Research shows that doing homework enhances a child’s learning and helps them develop essential skills that they will use for life - organization, problem solving, goal-setting and perseverance to name a few.
Checklist for Success: Homework and Studying
- Set time aside each day for homework and play. Try to organize the family’s schedule to allow time for your student to do homework each day. Homework time will be more productive if it isn’t left until just before bedtime when your child is tired.
- Designate a specific area for homework and studying. Provide a space that is quiet, comfortable, well-lit and functional. A table that has room to spread out pencils, paper, books and other materials works well. If you have room, find a separate space for each of your children to work.
- Eliminate as many distractions as possible.
- Turn off the TV and electronic games. Depending on the location of your TV set, it may need to be ‘no TV time’ when it is study time. Electronic games and TV are certain distractions for children trying to study.
- What about music? That depends - some children do well while listening to music but others do not. What is helpful for one may be a distraction for another so consider earphones if necessary.
- Have all the necessary materials available. Make sure you have paper, pencils, erasers, pens, books, a dictionary, etc.
- Set homework time according to age and grade level. Students in high school should be able to focus for an hour but students in first or second grade are unlikely to last more than 15 minutes at a time. Watch for frustration – students don’t learn if they are upset or tired.
- Organize big assignments into smaller, manageable pieces.
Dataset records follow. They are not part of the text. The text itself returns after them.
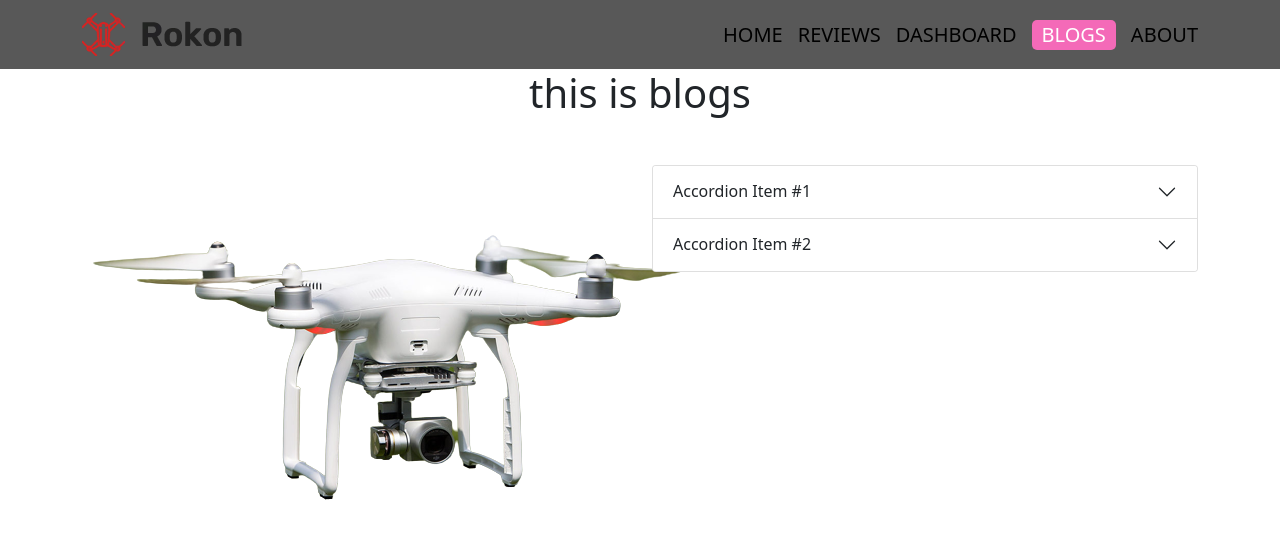
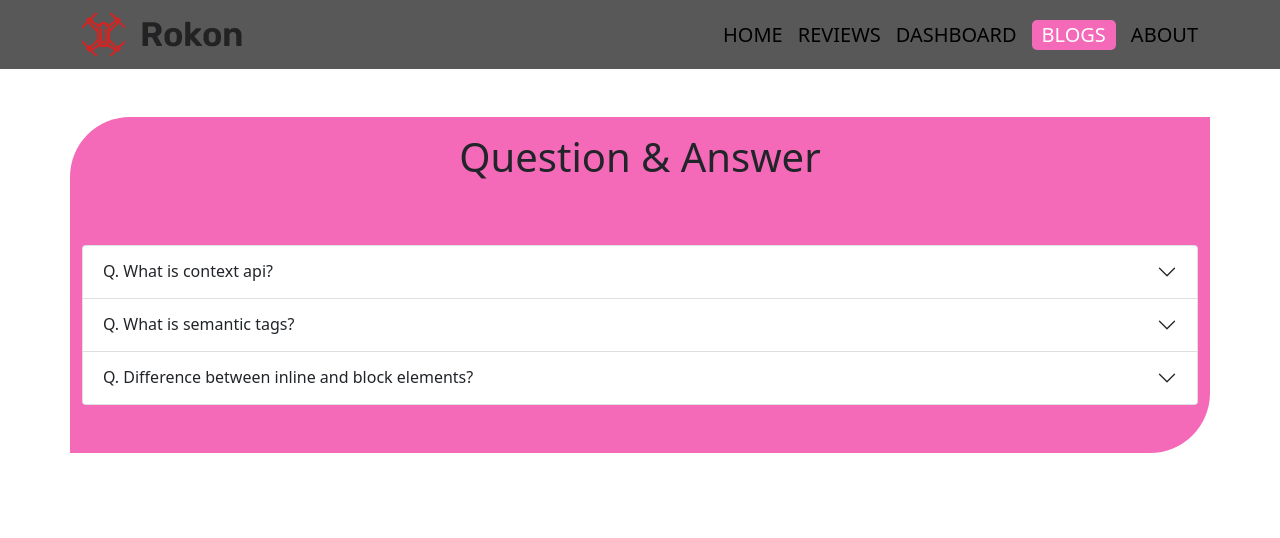
Before and after one commit to afruzaakter/rokon-drone-project, a React (Create React App) app: page /blogs in a window 1280 px wide. Shown: the top 538 px of the page. Built offline with nearby package versions, Linux system fonts and the light colour scheme.

Commit message:
add blogs component faq question and answer

```diff
--- a/src/component/Blogs/Blogs.css
+++ b/src/component/Blogs/Blogs.css
@@ -0,0 +1,4 @@
+.blogs{
+    background-color: rgb(244, 106, 184);
+    border-radius: 60px 0px;
+}
--- a/src/component/Blogs/Blogs.js
+++ b/src/component/Blogs/Blogs.js
@@ -1,38 +1,32 @@
 import React from 'react';
 import { Accordion } from 'react-bootstrap';
-import bg1 from '../../images/DJI-Phantom-3-drone-1188x792-1-removebg-preview.png'
+import './Blogs.css'
 const Blogs = () => {
     return (
-        <div className='container'>
-            <h1>this is blogs</h1>
-            <div className='row mt-5 mb-5 '>
-               <div className='col-md-10 col-lg-6 '>
-                     <img src={bg1}alt="" />
-               </div>
-               <div className='col-md-12 col-lg-6 '>
+        <div className='container  blogs mb-5 '>
+            <h1 className='mt-5 p-3 '>Question & Answer</h1>
+            <div className='row mt-5'>
+               <div className='col-md-12 col-lg-12 blogs mb-5'>
                <Accordion>
-                <Accordion.Item eventKey="0">
-                    <Accordion.Header>Accordion Item #1</Accordion.Header>
+                   <Accordion.Item eventKey="0">
+                    <Accordion.Header>Q. What is context api?</Accordion.Header>
                     <Accordion.Body>
-                    Lorem ipsum dolor sit amet, consectetur adipiscing elit, sed do eiusmod
-                    tempor incididunt ut labore et dolore magna aliqua. Ut enim ad minim
-                    veniam, quis nostrud exercitation ullamco laboris nisi ut aliquip ex ea
-                    commodo consequat. Duis aute irure dolor in reprehenderit in voluptate
-                    velit esse cillum dolore eu fugiat nulla pariatur. Excepteur sint occaecat
-                    cupidatat non proident, sunt in culpa qui officia deserunt mollit anim id
-                    est laborum.
+                    The Context API can be used to share data with multiple components, create global variables,alternative to passing props manually in a component tree,  without having to pass data through props manually.
                     </Accordion.Body>
                   </Accordion.Item>
                   <Accordion.Item eventKey="1">
-                    <Accordion.Header>Accordion Item #2</Accordion.Header>
+                    <Accordion.Header>Q. What is semantic tags?</Accordion.Header>
                     <Accordion.Body>
-                    Lorem ipsum dolor sit amet, consectetur adipiscing elit, sed do eiusmod
-                    tempor incididunt ut labore et dolore magna aliqua. Ut enim ad minim
-                    veniam, quis nostrud exercitation ullamco laboris nisi ut aliquip ex ea
-                    commodo consequat. Duis aute irure dolor in reprehenderit in voluptate
-                    velit esse cillum dolore eu fugiat nulla pariatur. Excepteur sint occaecat
-                    cupidatat non proident, sunt in culpa qui officia deserunt mollit anim id
-                    est laborum.
+                   HTML5 semantic tags define the purpose of the element. By using semantic markup, you help the browser understand the meaning of the content instead of just displaying it .HTML5 semantic elements also help search engines to read the page and find the required information faster . Exam: header ,div,main,article,footer etc.
+                    </Accordion.Body>
+                  </Accordion.Item>
+                  <Accordion.Item eventKey="2">
+                    <Accordion.Header>Q. Difference between inline and block elements?</Accordion.Header>
+                    <Accordion.Body>
+                    Inline elements don’t start from a new line and don’t have top and bottom margins as block elements have.
+                    Examples of Inline elements: img, a, input, label etc
+                    Block Element:Block Element always start in a new line and have top and bottom margins. It does not contain any other elements next to it.
+                    Examples of Block elements: div, h1-h6, p, ul, li etc
                     </Accordion.Body>
                 </Accordion.Item>
                 </Accordion>
--- a/src/component/Home/Home.css
+++ b/src/component/Home/Home.css
@@ -5,6 +5,7 @@
 }
 .bg-image{
     position: relative;
+    margin-left: -30px;
 }
 .text-color{
     color: rgb(241, 82, 191);
--- a/src/component/Home/Home.js
+++ b/src/component/Home/Home.js
@@ -1,4 +1,5 @@
 import React from 'react';
+import { Link } from 'react-router-dom';
 
 import bg from '../../images/DJI-Phantom-3-drone-1188x792-1-removebg-preview.png'
 
@@ -8,7 +9,7 @@ const Home = () => {
     return (
         <div className='container'>
 
-            <div className='d-flex mt-5     justify-content-around row'>
+            <div className='d-flex mt-5 justify-content-around row'>
                 <div className='col-md-6 col-sm-12'>
                  <h1 className='text-start mt-5'>Rokon Camera Drone <span className='text-color'>Accessories</span> </h1>
                  <p className='w-75'>Rokon is a Single eCommerce drone Product.It’s a great place to start if you want to make a website for your drone store, electronics store, watches store, headphone store, earphone store, or jewelry store.</p>
@@ -16,8 +17,8 @@ const Home = () => {
                      <button className='btn btn-primary w-25'>Read More</button>
                  </div>
                 </div>
-                <div className='done-style col-md-6 col-sm-12'>
-                 <img className=' bg-image ' src={bg}alt="" />
+                <div className='done-style col-md-6 col-sm-12  '>
+                 <img className=' bg-image img-fluid ' src={bg}alt="" />
                 </div>
             </div>
 
@@ -31,7 +32,9 @@ const Home = () => {
 
 
 
-            <button className='btn btn-primary'>See All Reviews </button>
+            {/* <button className='btn btn-primary'>See All Reviews </button> */}
+
+            <Link to="/reviews" className='btn btn-primary'>See all reviews</Link>
       </div>
 
 
```
Also changed, not shown: 1 other file (tests, documents, lock files or other folders).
Breaking assignments down into smaller parts is often helpful for students. Then they can do one piece at a time and take a short break after each as a reward for their effort.
- Encourage students to write down assignments, homework and test dates in their agenda. This will eliminate confusion about when assignments are due.
- Share any concerns about homework with the teacher. Be sure to let the teacher know if your child is having difficulty or is unable to do most of their homework by themselves.
It is important for students to learn that studying is more than just doing homework and assignments. Encourage your student to learn things like:
- how to take notes as he's reading a text or listening to a lesson
- notes should not be word for word; they should include key points
- how to skim handouts, reports and articles and identify key points
- how to study tables and charts
- how to summarize what he/she has read in his/her own words.
Should parents help with homework? Yes, but a parent’s role is to help, not do, so keep these guidelines in mind.
- Be available for things such as calling out spelling words, checking a math problem after it’s completed, or helping to understand what needs to be done.
- When asked for help, assist by asking leading questions or breaking the problem in smaller steps that your child can do on their own.
- Encourage independence when asked to help with something your child should be able to handle on their own.
- Remember to be positive and encouraging - homework is a great way for kids to develop independent, lifelong learning skills.
Review marked assignments and tests together with your child. Discuss errors to make sure your child understands the material. Be certain to provide positive feedback on what was done well.
Cooperate with the teacher. Follow the directions given by the teacher. It shows your child that the school and home are a team and are working together to support their learning.
Praise the effort - not just the final product. Students need to learn the importance of hard work and effort. Homework and assignments provide a great opportunity for you to reinforce a ‘do your best’ attitude and approach to schoolwork.
Be positive about homework. Teach your child that school is important. The attitude you show toward homework will be the attitude your child develops toward school and being an independent learner.